**Task instructions**
Without skipping anything, write out each record below exactly.

### Records shown

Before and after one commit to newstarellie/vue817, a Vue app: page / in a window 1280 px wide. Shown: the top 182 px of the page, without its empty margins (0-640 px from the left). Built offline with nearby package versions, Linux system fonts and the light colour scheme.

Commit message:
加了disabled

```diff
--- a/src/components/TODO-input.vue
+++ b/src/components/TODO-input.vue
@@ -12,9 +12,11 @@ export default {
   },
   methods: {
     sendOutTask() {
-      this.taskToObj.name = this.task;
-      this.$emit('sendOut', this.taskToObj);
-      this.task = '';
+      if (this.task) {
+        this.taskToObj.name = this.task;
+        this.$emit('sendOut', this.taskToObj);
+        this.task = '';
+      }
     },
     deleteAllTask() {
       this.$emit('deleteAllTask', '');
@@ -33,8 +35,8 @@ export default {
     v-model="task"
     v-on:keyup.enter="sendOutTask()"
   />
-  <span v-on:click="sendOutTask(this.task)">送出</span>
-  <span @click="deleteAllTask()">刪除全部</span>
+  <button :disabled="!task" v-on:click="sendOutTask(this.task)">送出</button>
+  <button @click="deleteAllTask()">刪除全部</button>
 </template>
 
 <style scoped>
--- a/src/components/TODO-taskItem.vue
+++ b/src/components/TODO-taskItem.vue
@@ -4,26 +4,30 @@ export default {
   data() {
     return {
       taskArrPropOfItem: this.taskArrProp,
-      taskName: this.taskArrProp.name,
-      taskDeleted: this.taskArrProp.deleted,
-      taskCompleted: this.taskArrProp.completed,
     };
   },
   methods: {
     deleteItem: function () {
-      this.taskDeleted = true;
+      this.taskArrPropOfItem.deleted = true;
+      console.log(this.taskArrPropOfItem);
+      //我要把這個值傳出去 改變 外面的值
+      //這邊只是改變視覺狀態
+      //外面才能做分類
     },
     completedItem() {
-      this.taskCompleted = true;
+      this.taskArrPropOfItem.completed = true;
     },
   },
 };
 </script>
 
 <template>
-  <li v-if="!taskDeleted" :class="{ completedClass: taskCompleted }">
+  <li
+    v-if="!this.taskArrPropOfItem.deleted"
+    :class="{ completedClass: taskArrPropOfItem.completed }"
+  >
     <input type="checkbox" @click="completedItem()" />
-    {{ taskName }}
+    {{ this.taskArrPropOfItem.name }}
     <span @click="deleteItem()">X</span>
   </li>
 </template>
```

######

**Output of the exercise**
Before and after one commit to newstarellie/vue817, a Vue app: page / in a window 1280 px wide. Shown: the top 182 px of the page, without its empty margins (0-640 px from the left). Built offline with nearby package versions, Linux system fonts and the light colour scheme.

Commit message:
加了disabled

```diff
--- a/src/components/TODO-input.vue
+++ b/src/components/TODO-input.vue
@@ -12,9 +12,11 @@ export default {
   },
   methods: {
     sendOutTask() {
-      this.taskToObj.name = this.task;
-      this.$emit('sendOut', this.taskToObj);
-      this.task = '';
+      if (this.task) {
+        this.taskToObj.name = this.task;
+        this.$emit('sendOut', this.taskToObj);
+        this.task = '';
+      }
     },
     deleteAllTask() {
       this.$emit('deleteAllTask', '');
@@ -33,8 +35,8 @@ export default {
     v-model="task"
     v-on:keyup.enter="sendOutTask()"
   />
-  <span v-on:click="sendOutTask(this.task)">送出</span>
-  <span @click="deleteAllTask()">刪除全部</span>
+  <button :disabled="!task" v-on:click="sendOutTask(this.task)">送出</button>
+  <button @click="deleteAllTask()">刪除全部</button>
 </template>
 
 <style scoped>
--- a/src/components/TODO-taskItem.vue
+++ b/src/components/TODO-taskItem.vue
@@ -4,26 +4,30 @@ export default {
   data() {
     return {
       taskArrPropOfItem: this.taskArrProp,
-      taskName: this.taskArrProp.name,
-      taskDeleted: this.taskArrProp.deleted,
-      taskCompleted: this.taskArrProp.completed,
     };
   },
   methods: {
     deleteItem: function () {
-      this.taskDeleted = true;
+      this.taskArrPropOfItem.deleted = true;
+      console.log(this.taskArrPropOfItem);
+      //我要把這個值傳出去 改變 外面的值
+      //這邊只是改變視覺狀態
+      //外面才能做分類
     },
     completedItem() {
-      this.taskCompleted = true;
+      this.taskArrPropOfItem.completed = true;
     },
   },
 };
 </script>
 
 <template>
-  <li v-if="!taskDeleted" :class="{ completedClass: taskCompleted }">
+  <li
+    v-if="!this.taskArrPropOfItem.deleted"
+    :class="{ completedClass: taskArrPropOfItem.completed }"
+  >
     <input type="checkbox" @click="completedItem()" />
-    {{ taskName }}
+    {{ this.taskArrPropOfItem.name }}
     <span @click="deleteItem()">X</span>
   </li>
 </template>
```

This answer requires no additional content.